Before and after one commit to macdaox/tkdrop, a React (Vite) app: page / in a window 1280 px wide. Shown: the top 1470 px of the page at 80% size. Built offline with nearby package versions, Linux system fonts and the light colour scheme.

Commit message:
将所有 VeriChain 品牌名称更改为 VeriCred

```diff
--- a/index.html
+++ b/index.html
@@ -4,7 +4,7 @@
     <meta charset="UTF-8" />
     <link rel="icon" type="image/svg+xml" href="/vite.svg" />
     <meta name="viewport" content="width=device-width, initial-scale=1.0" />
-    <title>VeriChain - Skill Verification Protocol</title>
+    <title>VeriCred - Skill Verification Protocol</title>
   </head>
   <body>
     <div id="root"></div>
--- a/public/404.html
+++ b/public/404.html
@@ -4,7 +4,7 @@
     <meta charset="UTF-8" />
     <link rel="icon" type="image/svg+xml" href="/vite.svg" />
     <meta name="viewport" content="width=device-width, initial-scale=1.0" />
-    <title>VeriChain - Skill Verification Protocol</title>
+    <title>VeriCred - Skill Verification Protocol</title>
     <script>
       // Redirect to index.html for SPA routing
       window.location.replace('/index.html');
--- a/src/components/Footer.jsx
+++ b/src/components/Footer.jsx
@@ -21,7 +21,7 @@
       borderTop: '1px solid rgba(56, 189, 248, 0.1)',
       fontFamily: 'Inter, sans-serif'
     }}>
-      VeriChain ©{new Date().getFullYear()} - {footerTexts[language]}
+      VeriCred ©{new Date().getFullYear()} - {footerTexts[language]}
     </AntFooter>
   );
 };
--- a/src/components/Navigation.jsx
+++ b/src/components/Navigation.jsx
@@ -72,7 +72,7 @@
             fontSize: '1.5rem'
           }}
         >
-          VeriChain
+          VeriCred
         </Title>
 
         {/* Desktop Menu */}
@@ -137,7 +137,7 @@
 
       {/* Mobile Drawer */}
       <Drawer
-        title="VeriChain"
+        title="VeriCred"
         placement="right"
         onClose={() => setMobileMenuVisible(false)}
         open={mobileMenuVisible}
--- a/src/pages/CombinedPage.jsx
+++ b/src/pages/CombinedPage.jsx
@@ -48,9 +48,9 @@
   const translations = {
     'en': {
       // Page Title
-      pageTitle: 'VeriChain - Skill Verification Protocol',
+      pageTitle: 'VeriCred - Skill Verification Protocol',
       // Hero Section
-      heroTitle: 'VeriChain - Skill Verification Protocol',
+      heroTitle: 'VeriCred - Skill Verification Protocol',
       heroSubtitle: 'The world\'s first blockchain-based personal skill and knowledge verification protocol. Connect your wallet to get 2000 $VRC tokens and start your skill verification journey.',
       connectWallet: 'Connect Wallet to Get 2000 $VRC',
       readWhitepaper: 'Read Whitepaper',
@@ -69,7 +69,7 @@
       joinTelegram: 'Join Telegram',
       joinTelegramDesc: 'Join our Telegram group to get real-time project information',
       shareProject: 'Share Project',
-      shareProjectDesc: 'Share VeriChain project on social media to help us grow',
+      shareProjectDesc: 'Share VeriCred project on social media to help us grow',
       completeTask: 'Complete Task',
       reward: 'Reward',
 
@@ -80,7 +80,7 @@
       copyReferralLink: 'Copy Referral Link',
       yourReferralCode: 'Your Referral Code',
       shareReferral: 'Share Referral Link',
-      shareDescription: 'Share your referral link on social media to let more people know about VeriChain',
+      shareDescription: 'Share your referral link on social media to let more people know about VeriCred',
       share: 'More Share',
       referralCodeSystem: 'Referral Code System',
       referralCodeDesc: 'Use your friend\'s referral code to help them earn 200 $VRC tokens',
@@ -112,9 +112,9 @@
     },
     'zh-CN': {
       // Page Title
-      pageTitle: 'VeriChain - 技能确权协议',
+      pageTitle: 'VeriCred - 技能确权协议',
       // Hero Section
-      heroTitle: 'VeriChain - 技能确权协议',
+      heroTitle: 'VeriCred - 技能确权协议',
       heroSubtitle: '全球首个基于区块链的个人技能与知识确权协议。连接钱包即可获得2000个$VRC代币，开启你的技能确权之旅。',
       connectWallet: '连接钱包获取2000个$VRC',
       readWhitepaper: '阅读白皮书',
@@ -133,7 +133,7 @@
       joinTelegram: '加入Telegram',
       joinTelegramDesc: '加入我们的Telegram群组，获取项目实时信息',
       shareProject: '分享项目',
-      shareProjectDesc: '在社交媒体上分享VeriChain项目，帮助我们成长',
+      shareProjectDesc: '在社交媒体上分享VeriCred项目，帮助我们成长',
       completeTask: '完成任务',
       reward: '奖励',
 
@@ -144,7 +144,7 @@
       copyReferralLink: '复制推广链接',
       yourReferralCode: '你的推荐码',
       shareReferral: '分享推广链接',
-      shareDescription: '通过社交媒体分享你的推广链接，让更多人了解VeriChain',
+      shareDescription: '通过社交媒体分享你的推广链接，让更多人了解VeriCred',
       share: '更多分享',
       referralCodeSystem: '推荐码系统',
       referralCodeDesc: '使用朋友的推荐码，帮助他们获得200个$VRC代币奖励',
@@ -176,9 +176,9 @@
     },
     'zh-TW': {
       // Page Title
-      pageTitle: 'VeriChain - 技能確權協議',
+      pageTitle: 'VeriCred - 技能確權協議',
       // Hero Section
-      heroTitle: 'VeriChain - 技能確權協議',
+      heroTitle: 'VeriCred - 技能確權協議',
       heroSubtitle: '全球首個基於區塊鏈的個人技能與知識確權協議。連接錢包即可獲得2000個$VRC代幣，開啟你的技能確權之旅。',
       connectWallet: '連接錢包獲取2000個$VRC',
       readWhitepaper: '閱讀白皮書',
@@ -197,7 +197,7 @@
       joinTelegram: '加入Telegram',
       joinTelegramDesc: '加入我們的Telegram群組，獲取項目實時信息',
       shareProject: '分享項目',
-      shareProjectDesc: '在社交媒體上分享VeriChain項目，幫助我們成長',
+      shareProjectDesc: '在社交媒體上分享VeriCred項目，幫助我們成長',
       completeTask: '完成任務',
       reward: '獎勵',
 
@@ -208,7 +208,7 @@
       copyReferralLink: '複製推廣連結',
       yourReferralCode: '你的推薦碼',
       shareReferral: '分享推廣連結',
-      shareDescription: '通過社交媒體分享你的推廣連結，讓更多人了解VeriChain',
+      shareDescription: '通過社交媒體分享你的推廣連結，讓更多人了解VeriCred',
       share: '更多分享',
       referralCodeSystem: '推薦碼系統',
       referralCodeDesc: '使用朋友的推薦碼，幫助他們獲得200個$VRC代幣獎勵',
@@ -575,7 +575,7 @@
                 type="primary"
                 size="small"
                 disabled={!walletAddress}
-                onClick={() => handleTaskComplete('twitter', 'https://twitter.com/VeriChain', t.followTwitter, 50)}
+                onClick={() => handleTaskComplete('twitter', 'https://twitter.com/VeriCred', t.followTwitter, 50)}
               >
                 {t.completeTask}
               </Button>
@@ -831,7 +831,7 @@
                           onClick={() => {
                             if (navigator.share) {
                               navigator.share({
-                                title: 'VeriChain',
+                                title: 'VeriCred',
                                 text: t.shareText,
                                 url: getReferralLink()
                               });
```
* * * * * * *
## [ASSIGNED TASK]
Go through the records and count every line with the word "language"; the answer is the number alone.

## [WRITTEN RESPONSE]
2